Calvin Jacobs is a widower who recently retired after a long
career with a major Midwestern
manufacturer. Beginning as a skilled craftsman, he worked his way
up to the level of shop supervisor over a period of more than 30 years with the
firm. Calvin receives Social Security benefits and a generous company pension.
Together, these amount to over $4,500 per month (part of which is tax-free).
The Jacobses had no children, so he lives alone. Calvin owns a 2-bedroom rental
house that is next to his home, and the rental income from it covers the
mortgage payments for both the rental house and his house. Over the years,
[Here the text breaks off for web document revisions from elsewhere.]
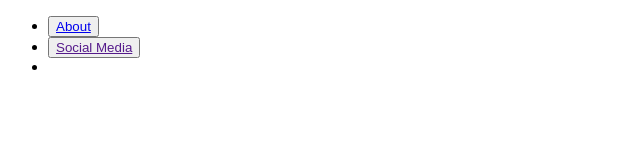
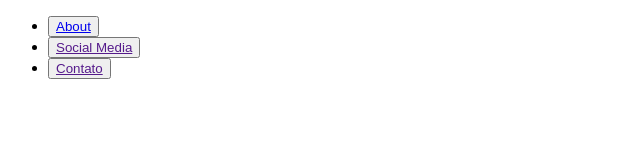
Before and after one commit to lucasdcorreia/ProjetoGit, a plain HTML site: page index.html in a window 1280 px wide. Shown: the whole page, without its empty margins (0-640 px from the left). Drawn offline with Linux system fonts and the light colour scheme.

Commit message:
outro commit

```diff
--- a/index.html
+++ b/index.html
@@ -20,7 +20,9 @@
         </button>
       </li>
       <li>
-
+        <button>
+          <a href="">Contato</a>
+        </button>
       </li>
     </ul>
   </nav>
```
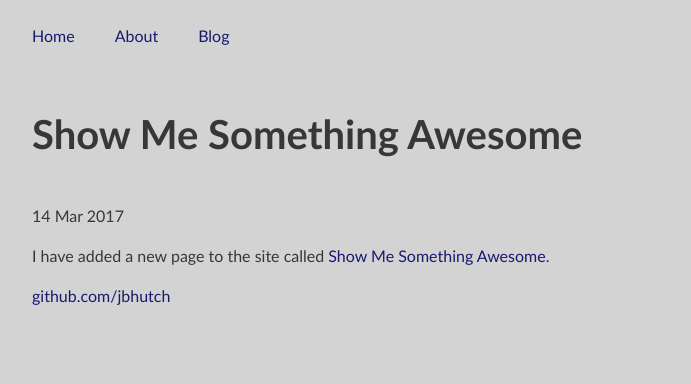
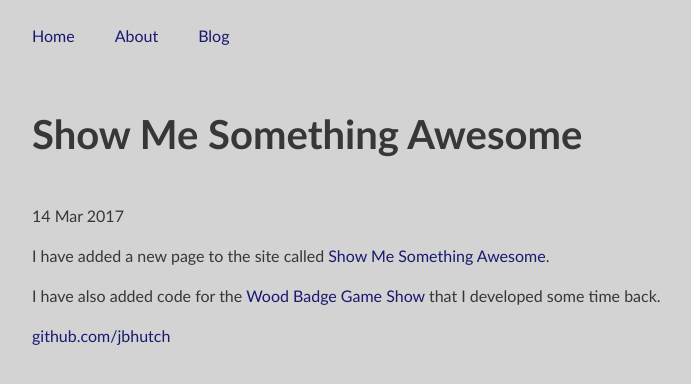
Before and after one commit to jbhutch/jbhutch.github.io, a Jekyll site: the page built from _posts/2017-03-14-show-me-something-awesome.md, in a window 1280 px wide. Shown: the top 384 px of the page, without its empty margins (16-707 px from the left). Built offline with Jekyll 4.4.1, drawn with Linux system fonts in a browser that asks for light colours.

Commit message:
update blog post

```diff
--- a/_posts/2017-03-14-show-me-something-awesome.md
+++ b/_posts/2017-03-14-show-me-something-awesome.md
@@ -5,3 +5,5 @@ date: 2017-03-14
 ---
 
 I have added a new page to the site called [Show Me Something Awesome](/awesome.html).
+
+I have also added code for the [Wood Badge Game Show](/wbgameshow/gameshow.html) that I developed some time back.
```
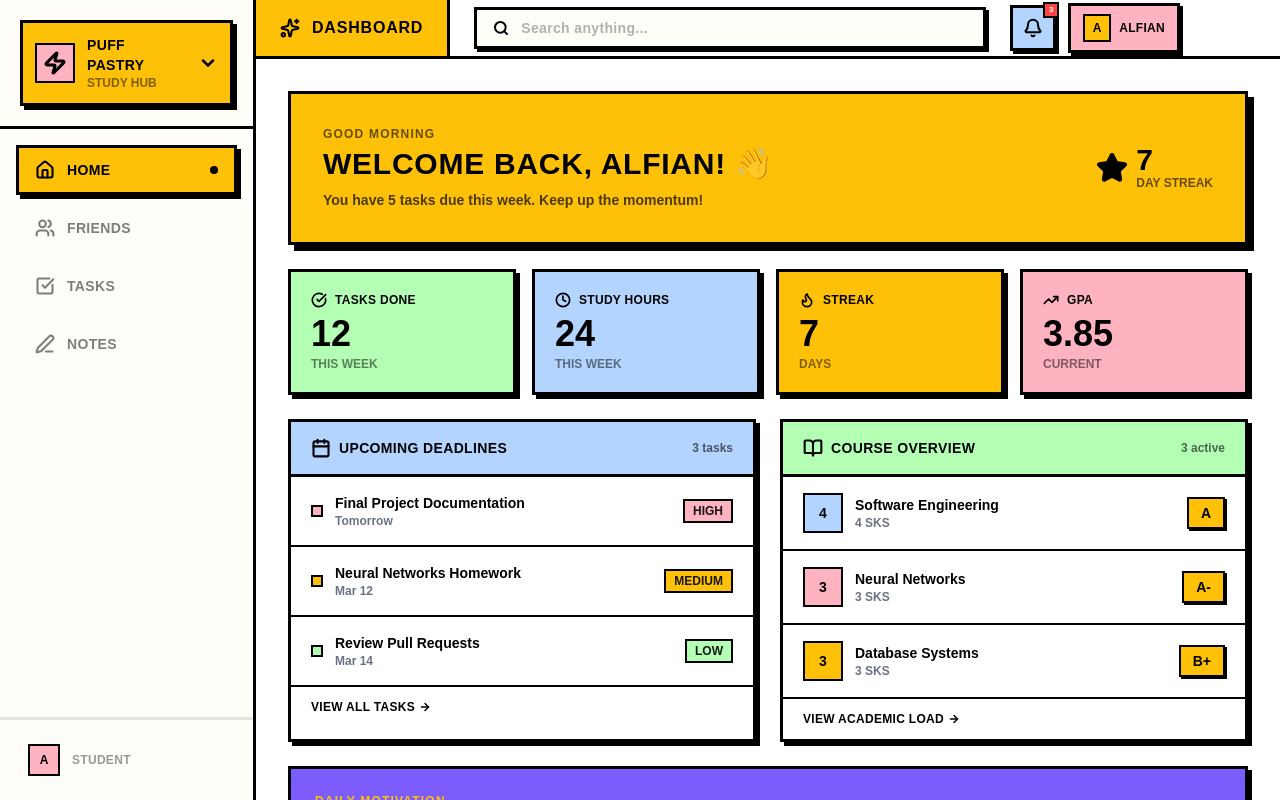
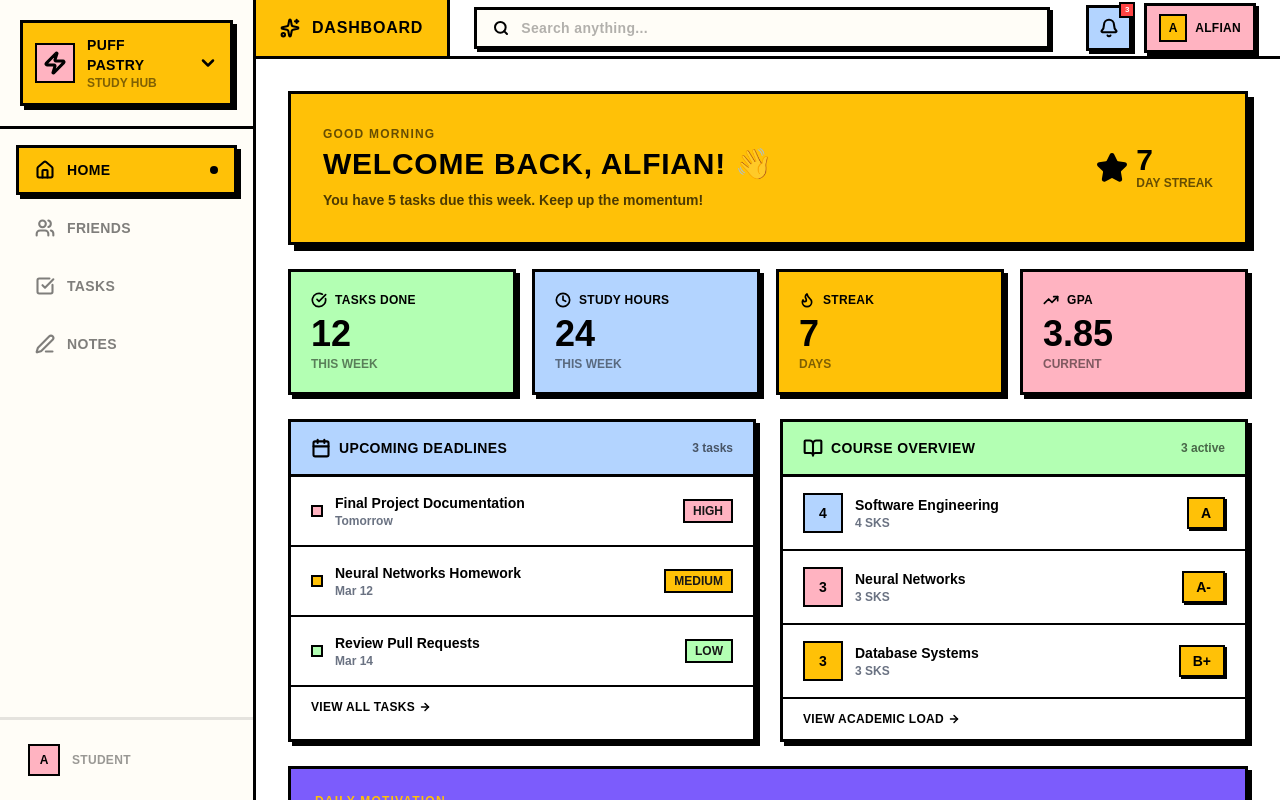
Before and after one commit to AlfianRamadani/puff-pastry-ifest-uajy, a Next.js app: page / in a window 1280 px wide. Built offline with nearby package versions, Linux system fonts and the light colour scheme.

Commit message:
fix: topbar search fills space so actions justify to the right

```diff
--- a/src/app/components/layouts/topbar.tsx
+++ b/src/app/components/layouts/topbar.tsx
@@ -35,8 +35,8 @@ const TopBar = () => {
         </div>
 
         {/* Search */}
-        <div className="flex-1 flex items-center max-w-lg">
-          <div className="flex items-center w-full bg-[#FFFDF7] border-[3px] border-black px-4 py-2 shadow-[3px_3px_0px_0px_rgba(0,0,0,1)] focus-within:shadow-[2px_2px_0px_0px_rgba(0,0,0,1)] focus-within:translate-x-[1px] focus-within:translate-y-[1px] transition-all">
+        <div className="flex-1 flex items-center">
+          <div className="flex items-center w-full max-w-xl bg-[#FFFDF7] border-[3px] border-black px-4 py-2 shadow-[3px_3px_0px_0px_rgba(0,0,0,1)] focus-within:shadow-[2px_2px_0px_0px_rgba(0,0,0,1)] focus-within:translate-x-[1px] focus-within:translate-y-[1px] transition-all">
             <Search className="w-4 h-4 text-black mr-3 shrink-0" strokeWidth={3} />
             <label htmlFor="topbar-search" className="sr-only">Search</label>
             <input
```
Calvin and his late wife, Allie, always tried to put a little money aside each month.
The results have been nothing short of phenomenal. The value of Calvin’s liquid
investments (all held in bank CDs and savings accounts) runs well into the 6
figures. Up to now, Calvin has just let his money grow and has not used any of
his savings to supplement his Social Security, pension, and rental income. But
things are about to change. Calvin has decided, “What the heck, it’s time I
start living the good life!” Calvin wants to travel and, in effect, start
reaping the benefits of his labors. He has therefore decided to move $100,000
from a savings account to 1 or 2 high-yielding mutual funds. He would like to
receive $1,000 to $1,500 a month from the fund(s) for as long as possible
because he plans to be around for a long time.
a. Given Calvin’s financial resources and investment objectives, what
kinds of mutual funds do
you think he should consider?
b. What factors in Calvin’s situation should be taken into
consideration in the fund selection
How might these affect Calvin’s course of action?